  • Write a function to extract the hour from a timestamp. This function should first use dateutil.parser.parse to parse the timestamp, then extract the hour from the resulting datetime object, then return the hour using .hour.
  • Use the pandas apply() method to make a column of sublesson hours.
  • Use the value_counts() method in pandas to count the number of occurrences of each hour.
  • Print out the results.

Here's how we do that in the command line:

printf "from dateutil.parser import parse\nfrom read import load_data\n\n\ndef extract_hour(timestamp):\n\tdatetime = parse(timestamp)\n\thour = datetime.hour\n\treturn hour\n\nstories = load_data()\nstories['hour'] = stories['sublesson_time'].apply(extract_hour)\ntime = stories['hour'].value_counts()\nprint(time)" > times.py

And here's how it looks as a separate .py file (which, as discussed above, you can confirm by running cat times.py from the command line to inspect the file):

from dateutil.parser import parse
from read import load_data

def extract_hour(timestamp):
    datetime = parse(timestamp)
    hour = datetime.hour
    return hour

nstories = load_data()
stories['hour'] = stories['sublesson_time'].apply(extract_hour)
time = stories['hour'].value_counts()

Once again, let's update our directory:

 | __init__.py
 | read.py
 | count.py
 | domains.py
 | times.py

Now that we've created our Python script, we can run our script from the command line to get a list of how many articles were posted in a certain hour.
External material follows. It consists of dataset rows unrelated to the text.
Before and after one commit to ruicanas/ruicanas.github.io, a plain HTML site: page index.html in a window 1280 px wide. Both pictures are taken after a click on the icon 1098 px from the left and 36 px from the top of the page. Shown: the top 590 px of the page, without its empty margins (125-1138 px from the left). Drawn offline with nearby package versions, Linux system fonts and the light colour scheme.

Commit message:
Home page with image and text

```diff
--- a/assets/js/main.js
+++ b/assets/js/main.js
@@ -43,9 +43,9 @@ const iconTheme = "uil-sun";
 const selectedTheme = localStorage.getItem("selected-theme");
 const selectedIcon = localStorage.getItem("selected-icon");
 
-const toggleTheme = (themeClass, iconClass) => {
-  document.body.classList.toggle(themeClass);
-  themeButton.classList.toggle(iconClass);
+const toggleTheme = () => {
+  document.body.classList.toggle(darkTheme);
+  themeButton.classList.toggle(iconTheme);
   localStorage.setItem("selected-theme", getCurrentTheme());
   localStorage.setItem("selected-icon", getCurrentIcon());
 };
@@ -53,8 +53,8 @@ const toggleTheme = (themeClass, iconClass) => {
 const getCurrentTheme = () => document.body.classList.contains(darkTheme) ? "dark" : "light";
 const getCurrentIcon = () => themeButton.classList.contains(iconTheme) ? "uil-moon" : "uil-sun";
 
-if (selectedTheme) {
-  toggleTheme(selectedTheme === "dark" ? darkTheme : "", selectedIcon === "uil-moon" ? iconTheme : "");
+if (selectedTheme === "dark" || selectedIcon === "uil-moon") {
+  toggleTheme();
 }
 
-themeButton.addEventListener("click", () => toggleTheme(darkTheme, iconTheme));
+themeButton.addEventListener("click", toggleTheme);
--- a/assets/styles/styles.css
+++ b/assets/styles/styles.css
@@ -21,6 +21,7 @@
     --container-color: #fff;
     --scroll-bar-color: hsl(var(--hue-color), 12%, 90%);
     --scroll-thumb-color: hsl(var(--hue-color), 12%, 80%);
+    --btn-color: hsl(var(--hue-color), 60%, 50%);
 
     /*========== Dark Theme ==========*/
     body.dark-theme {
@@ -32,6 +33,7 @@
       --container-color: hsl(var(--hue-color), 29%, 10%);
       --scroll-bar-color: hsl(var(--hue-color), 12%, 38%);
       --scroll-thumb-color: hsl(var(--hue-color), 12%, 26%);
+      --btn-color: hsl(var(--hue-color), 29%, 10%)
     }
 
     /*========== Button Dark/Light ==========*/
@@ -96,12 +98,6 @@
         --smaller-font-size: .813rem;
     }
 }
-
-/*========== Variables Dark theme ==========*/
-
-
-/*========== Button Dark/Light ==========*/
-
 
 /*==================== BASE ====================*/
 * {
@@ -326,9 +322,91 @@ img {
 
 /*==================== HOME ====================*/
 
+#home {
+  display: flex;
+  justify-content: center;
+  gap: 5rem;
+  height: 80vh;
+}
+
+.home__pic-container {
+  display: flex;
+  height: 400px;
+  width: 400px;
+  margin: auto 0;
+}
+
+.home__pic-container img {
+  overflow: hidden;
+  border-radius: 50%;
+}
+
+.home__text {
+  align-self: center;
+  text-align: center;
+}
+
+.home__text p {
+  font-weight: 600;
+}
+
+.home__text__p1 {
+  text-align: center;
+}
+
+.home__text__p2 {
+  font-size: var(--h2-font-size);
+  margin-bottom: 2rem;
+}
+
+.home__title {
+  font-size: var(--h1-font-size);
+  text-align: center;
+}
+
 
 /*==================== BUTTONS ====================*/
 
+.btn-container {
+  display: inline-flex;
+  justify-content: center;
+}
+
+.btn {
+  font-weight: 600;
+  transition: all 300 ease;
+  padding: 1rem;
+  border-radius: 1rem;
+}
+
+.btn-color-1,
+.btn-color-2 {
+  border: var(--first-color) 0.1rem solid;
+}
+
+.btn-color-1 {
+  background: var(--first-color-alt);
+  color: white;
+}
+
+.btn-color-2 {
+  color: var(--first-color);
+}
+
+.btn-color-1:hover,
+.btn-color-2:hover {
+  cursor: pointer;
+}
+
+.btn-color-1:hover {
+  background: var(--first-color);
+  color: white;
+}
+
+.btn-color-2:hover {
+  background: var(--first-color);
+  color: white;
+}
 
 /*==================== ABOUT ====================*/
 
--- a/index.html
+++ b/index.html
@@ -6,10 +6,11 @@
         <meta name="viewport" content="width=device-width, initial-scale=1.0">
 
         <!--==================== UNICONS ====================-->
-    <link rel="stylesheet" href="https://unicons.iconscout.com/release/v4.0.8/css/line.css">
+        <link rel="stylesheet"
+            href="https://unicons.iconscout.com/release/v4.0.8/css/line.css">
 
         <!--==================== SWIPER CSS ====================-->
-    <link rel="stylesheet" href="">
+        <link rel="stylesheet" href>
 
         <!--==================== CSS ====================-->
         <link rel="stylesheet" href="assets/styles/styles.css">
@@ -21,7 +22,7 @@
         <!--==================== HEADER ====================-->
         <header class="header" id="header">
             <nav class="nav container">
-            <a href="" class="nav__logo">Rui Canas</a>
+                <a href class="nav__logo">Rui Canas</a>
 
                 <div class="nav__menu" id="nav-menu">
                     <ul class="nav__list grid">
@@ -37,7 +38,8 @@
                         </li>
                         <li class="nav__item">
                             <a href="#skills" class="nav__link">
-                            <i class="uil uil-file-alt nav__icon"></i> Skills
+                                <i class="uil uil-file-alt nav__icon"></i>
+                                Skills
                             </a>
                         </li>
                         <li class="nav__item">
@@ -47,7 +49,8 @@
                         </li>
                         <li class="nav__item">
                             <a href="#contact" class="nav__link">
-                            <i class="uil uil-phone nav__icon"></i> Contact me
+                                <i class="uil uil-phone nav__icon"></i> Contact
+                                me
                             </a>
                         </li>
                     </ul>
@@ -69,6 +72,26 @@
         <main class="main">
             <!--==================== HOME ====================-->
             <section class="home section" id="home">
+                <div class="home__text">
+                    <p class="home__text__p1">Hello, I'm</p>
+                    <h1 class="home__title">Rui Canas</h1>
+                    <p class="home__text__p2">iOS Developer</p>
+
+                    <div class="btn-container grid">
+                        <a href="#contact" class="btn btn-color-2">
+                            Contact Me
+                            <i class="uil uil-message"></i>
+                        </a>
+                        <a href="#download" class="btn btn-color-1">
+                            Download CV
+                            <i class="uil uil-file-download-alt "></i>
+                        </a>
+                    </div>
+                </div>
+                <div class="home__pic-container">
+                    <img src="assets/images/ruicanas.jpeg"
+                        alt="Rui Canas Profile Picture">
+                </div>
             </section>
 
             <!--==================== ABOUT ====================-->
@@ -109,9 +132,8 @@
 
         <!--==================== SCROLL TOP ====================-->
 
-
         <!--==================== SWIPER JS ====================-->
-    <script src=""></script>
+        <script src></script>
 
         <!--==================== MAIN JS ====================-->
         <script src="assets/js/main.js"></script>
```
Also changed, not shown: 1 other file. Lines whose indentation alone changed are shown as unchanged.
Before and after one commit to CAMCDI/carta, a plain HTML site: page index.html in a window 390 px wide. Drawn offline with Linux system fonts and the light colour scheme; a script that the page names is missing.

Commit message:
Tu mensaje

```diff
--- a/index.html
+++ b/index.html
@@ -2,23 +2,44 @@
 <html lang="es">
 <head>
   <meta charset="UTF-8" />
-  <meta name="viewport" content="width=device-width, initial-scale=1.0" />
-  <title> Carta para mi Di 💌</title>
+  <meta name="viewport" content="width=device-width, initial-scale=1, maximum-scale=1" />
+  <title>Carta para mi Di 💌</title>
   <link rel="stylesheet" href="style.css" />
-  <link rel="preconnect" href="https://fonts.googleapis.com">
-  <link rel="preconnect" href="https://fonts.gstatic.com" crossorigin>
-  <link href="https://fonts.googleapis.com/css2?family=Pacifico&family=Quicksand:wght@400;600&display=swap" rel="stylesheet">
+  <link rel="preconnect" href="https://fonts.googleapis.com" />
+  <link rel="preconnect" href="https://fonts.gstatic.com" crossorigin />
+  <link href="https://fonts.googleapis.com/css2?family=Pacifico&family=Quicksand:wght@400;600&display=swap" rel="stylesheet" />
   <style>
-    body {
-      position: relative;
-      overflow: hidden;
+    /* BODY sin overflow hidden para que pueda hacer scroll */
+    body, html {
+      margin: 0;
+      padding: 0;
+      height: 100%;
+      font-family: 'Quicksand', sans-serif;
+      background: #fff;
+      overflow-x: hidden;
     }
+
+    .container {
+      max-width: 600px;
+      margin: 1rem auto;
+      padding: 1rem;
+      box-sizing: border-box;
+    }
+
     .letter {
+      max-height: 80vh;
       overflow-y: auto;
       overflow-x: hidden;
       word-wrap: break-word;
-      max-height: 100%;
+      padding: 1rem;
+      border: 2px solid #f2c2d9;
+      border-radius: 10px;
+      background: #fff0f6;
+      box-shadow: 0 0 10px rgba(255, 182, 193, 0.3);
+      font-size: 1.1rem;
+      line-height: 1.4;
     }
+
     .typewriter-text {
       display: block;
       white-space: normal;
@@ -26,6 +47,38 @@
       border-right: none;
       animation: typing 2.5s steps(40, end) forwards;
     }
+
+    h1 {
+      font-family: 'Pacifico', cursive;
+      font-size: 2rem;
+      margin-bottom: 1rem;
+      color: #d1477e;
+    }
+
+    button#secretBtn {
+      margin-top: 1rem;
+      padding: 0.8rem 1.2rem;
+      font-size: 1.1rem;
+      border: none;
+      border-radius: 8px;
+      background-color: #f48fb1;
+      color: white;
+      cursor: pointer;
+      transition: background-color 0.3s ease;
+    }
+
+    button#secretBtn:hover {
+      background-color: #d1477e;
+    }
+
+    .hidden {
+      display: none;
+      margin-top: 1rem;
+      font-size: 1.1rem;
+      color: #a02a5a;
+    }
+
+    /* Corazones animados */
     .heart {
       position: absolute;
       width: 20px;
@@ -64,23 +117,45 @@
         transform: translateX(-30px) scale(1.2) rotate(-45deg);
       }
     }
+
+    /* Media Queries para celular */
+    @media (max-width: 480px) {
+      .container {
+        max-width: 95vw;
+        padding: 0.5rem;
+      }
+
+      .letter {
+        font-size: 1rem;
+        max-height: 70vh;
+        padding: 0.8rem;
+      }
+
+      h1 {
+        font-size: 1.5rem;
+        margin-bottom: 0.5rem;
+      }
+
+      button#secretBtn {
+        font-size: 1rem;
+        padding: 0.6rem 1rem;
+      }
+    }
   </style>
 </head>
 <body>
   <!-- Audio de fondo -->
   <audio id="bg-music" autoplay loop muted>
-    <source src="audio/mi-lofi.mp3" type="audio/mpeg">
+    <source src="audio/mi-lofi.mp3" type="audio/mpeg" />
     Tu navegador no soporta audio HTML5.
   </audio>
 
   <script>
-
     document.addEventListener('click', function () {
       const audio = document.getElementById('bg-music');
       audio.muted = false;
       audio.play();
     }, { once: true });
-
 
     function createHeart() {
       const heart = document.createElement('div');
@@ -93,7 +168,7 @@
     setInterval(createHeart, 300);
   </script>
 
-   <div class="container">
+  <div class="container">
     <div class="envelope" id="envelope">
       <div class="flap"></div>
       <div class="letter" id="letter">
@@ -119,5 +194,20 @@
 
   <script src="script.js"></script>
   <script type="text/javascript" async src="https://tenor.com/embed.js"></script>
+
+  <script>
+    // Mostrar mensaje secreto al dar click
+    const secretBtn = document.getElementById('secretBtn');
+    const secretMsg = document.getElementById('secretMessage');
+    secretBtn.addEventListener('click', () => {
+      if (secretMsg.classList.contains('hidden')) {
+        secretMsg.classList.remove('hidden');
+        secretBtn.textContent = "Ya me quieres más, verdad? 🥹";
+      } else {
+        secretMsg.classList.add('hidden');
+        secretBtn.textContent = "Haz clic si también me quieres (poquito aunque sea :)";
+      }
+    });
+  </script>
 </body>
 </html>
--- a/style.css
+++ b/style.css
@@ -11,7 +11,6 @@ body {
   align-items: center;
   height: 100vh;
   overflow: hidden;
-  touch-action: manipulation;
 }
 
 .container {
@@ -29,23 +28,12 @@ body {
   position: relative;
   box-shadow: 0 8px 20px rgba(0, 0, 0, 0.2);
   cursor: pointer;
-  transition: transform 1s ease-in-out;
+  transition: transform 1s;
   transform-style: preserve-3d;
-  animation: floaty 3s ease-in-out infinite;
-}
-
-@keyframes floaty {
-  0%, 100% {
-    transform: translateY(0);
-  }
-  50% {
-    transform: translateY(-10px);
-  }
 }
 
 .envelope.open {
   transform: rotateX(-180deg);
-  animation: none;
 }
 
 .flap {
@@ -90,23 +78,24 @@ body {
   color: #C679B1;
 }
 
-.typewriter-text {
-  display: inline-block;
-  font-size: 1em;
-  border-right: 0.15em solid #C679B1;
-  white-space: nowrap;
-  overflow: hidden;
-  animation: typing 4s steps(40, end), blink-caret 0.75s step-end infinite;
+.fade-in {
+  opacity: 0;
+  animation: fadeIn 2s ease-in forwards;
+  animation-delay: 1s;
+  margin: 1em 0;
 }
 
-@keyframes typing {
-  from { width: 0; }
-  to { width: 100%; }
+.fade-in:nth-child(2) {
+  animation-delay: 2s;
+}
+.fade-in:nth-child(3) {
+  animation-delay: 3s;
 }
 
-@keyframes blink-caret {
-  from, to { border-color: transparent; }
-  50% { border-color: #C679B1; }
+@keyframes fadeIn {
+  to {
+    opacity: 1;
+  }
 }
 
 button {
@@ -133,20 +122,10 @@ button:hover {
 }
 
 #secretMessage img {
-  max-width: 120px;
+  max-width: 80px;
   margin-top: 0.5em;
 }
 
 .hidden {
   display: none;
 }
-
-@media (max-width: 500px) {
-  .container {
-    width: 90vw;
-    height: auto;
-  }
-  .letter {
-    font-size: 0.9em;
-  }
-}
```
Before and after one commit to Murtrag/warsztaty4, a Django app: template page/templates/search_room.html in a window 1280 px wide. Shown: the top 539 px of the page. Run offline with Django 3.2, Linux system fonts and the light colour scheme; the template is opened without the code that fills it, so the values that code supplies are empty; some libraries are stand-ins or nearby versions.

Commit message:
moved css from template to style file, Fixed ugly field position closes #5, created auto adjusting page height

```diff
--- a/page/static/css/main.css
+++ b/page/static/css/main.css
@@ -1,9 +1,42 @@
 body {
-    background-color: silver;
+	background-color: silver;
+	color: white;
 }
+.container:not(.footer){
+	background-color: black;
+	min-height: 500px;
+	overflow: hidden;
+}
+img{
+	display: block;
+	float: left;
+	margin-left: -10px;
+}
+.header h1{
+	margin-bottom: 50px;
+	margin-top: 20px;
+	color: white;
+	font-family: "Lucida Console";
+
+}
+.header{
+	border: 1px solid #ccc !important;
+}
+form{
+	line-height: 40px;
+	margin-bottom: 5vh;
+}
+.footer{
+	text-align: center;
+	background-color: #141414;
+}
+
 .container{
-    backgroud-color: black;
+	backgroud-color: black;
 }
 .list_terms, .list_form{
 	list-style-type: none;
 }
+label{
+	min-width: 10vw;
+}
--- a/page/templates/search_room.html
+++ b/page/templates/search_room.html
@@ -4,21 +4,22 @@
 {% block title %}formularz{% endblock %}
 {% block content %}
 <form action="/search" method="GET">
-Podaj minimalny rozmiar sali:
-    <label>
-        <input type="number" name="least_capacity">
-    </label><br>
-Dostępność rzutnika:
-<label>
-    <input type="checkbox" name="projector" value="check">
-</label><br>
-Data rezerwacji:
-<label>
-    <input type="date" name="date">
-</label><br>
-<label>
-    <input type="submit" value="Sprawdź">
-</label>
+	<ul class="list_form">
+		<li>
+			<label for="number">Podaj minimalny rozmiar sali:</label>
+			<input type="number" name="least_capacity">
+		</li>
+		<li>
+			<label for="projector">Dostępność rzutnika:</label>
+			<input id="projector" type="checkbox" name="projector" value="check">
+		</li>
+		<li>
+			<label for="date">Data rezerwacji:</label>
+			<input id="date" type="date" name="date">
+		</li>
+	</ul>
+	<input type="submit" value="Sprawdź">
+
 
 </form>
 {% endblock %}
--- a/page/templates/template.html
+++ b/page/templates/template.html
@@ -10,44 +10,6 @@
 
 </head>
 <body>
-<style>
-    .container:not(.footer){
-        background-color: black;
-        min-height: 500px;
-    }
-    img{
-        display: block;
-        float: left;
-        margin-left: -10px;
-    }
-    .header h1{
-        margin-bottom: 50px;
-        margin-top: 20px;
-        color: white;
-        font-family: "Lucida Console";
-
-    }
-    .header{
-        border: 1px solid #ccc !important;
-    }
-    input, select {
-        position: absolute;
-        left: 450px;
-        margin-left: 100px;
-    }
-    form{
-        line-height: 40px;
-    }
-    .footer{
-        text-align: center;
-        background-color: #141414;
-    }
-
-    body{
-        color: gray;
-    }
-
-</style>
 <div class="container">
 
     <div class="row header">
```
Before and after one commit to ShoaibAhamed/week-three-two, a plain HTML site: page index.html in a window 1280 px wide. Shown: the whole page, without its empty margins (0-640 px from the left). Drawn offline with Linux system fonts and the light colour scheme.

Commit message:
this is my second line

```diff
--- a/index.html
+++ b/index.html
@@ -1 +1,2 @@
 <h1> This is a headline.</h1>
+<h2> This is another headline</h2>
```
To do this, you can type the command python times.py from the command line. Running this script, you will see the following result:

17    646
16    627
15    618
14    602
18    575
19    563
20    538
13    531
21    497
12    398
23    394
22    386
11    347
10    324
7     320
0     317
1     314
2     298
9     298
3     296
4     282
6     279
5     275
8     274

You will notice that most sublessons are posted in the afternoon. Keep in mind, however, that these times are in UTC. If you're interested in expanding on this project, try adding a section to your script to convert the output from UTC into your local time zone.

Next Steps

In this tutorial, we've explored the data and built a directory of short scripts that work with each other to provide the answers we want. This is the first step in building a production version of our data analysis project.

But of course, this is just the start! We haven't made any use of the upvotes data in this tutorial, so that would be a great next step for expanding your analysis:

  • What headline length leads to the most upvotes?
  • What sublesson time leads to the most upvotes?
  • How are the total number of upvotes changing over time?

We encourage you to think of your own questions, and be creative as you continue exploring this data set!

Celeste Grupman

About the author

Celeste Grupman

Celeste Grupman is the CEO at Dataquest She is passionate about creating affordable access to high-quality skills training for students across the globe.